“This grant, combined with our recent orphan drug and rare pediatric disease designations from the FDA, allows Plakous to take the next steps toward preventing NEC, which has no approved treatment or diagnostic tests,” said Plakous CEO Robert Boyce. He added that the grant “validates our scientific and business approach.”
He said the award will fund the potency and preclinical effectiveness milestones for an Investigational New Drug (IND) filing for Protego-PD, an orally delivered acellular biotherapeutic developed by Plakous from post-delivery placentas.
“The grant will complement our currently open $4 million seed round to complete the IND filing requirements,” said Boyce.
NEC is a devastating disease caused by inflammation and lack of development of the intestine. More than 90% of the 6,000 annual cases in the United States occur in very-low-birthweight babies – those born weighing less than three pounds. NEC carries a 30% mortality rate. Managing NEC consumes 20% of hospitals’ $5 billion annual neonatal intensive care unit expenditures, plus an estimated $4 billion in hospital costs for subsequent treatments.

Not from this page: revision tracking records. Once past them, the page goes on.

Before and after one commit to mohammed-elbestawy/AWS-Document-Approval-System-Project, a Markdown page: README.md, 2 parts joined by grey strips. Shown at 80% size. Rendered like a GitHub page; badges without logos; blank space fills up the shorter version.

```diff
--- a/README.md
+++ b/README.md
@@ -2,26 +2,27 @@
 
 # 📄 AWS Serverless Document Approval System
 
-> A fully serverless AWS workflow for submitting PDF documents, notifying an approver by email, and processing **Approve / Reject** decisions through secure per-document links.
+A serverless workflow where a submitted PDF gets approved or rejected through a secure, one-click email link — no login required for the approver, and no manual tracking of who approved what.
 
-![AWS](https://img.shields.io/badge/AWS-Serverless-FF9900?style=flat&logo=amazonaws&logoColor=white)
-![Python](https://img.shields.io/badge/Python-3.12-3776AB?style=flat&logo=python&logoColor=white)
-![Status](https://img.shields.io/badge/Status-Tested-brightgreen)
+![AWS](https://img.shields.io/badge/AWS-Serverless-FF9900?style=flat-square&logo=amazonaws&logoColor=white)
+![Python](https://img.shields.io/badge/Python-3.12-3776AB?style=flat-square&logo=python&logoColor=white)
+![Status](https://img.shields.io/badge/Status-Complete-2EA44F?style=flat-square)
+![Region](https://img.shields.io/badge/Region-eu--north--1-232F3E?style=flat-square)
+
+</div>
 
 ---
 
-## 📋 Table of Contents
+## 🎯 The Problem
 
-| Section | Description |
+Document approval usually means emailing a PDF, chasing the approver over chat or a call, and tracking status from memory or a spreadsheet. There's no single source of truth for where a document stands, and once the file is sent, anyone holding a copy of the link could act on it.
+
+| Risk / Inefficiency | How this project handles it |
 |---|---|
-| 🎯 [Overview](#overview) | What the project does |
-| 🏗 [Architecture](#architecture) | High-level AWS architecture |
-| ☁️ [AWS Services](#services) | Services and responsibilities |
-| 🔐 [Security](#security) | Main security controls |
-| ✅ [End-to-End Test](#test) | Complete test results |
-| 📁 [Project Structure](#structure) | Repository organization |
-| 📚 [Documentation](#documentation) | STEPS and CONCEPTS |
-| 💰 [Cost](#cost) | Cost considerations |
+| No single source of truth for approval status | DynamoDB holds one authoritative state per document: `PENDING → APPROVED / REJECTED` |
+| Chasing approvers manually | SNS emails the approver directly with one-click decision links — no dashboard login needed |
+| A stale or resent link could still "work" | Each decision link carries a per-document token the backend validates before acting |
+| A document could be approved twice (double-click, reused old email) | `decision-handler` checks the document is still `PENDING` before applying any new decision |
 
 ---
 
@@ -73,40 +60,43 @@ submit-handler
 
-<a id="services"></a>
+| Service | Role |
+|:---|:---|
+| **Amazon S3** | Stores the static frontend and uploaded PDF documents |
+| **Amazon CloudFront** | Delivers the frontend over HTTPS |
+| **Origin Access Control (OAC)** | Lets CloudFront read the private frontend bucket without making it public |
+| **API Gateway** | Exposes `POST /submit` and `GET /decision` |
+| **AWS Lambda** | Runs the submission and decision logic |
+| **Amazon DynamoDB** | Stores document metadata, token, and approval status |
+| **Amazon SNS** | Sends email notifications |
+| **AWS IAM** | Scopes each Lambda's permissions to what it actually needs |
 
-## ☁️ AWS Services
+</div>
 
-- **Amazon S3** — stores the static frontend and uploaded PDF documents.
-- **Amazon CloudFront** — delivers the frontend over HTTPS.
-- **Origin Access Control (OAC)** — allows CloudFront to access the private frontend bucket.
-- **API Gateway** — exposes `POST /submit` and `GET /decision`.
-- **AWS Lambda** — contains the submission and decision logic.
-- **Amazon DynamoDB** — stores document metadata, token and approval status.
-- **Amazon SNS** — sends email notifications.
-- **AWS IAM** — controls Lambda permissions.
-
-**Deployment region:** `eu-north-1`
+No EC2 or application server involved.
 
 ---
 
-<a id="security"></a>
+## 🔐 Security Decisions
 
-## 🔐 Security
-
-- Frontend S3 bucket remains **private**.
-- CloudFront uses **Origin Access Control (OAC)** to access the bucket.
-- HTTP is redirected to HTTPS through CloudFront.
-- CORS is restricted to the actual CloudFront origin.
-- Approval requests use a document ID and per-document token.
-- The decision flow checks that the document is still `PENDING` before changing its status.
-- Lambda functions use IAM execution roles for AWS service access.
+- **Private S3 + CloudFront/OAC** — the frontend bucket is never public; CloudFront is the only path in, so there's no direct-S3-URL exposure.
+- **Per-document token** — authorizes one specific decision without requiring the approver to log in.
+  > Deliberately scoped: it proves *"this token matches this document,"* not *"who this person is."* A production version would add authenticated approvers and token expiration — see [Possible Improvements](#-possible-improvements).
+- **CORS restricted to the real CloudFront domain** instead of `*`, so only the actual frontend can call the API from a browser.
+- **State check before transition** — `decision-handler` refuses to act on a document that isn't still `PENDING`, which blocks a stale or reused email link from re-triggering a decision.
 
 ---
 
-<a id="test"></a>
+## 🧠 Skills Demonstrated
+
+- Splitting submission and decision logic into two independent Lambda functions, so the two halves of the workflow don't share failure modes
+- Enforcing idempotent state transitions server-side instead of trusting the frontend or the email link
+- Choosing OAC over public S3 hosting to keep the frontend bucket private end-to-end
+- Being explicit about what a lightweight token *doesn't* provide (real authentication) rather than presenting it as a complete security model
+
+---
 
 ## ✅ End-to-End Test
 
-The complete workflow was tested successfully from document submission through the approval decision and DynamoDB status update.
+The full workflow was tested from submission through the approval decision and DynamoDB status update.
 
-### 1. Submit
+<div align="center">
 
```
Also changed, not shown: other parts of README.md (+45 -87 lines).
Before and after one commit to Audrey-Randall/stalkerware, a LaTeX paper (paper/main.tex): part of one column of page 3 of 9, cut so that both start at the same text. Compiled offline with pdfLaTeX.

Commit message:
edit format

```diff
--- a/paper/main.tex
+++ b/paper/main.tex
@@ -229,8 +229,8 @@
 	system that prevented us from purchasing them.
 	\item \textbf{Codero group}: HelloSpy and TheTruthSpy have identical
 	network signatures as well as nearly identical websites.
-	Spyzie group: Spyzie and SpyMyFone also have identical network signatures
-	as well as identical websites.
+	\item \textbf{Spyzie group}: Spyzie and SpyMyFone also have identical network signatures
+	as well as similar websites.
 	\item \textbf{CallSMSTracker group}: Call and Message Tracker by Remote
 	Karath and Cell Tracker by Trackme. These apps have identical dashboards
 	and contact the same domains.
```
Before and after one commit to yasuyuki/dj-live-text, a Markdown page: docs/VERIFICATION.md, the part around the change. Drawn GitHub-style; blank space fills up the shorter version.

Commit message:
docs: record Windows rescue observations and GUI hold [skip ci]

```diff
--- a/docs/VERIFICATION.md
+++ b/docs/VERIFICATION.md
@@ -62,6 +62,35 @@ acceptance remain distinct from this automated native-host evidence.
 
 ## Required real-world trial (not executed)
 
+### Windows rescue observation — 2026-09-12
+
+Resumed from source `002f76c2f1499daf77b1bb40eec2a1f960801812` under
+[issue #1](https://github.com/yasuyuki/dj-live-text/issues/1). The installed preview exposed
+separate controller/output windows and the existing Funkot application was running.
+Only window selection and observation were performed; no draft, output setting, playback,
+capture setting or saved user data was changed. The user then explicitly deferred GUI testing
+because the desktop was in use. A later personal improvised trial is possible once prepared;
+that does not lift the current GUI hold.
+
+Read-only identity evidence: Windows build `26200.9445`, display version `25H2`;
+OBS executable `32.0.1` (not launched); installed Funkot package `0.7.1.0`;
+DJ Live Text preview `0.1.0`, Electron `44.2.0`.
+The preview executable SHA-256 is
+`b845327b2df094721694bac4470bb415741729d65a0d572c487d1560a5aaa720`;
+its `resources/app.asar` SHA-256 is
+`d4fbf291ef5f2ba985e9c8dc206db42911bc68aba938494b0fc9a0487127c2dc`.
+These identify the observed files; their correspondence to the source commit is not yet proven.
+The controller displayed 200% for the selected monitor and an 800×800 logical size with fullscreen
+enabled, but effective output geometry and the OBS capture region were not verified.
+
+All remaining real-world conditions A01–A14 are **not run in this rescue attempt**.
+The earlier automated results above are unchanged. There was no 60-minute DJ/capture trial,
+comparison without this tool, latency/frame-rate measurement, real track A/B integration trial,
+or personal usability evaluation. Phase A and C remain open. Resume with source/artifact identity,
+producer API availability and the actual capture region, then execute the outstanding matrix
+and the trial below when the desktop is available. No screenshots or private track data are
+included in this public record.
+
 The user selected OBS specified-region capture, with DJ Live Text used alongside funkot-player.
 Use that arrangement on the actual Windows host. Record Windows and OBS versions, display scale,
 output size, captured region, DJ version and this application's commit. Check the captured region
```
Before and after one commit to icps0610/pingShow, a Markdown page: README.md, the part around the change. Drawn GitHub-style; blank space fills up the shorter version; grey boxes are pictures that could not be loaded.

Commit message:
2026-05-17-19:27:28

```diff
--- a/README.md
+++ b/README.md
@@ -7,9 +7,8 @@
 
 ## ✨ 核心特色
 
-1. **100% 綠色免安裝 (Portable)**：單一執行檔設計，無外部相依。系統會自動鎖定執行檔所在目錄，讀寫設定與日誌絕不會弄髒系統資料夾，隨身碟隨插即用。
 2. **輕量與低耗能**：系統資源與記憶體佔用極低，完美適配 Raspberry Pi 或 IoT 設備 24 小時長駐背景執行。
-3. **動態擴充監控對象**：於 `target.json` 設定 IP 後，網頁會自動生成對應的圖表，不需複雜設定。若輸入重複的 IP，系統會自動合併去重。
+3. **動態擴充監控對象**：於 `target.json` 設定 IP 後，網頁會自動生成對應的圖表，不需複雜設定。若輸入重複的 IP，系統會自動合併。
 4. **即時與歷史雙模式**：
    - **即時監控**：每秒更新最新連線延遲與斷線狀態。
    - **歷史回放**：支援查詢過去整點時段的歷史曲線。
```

Plakous seeks to prevent NEC with Protego-PD by accelerating intestinal maturation of premature infants.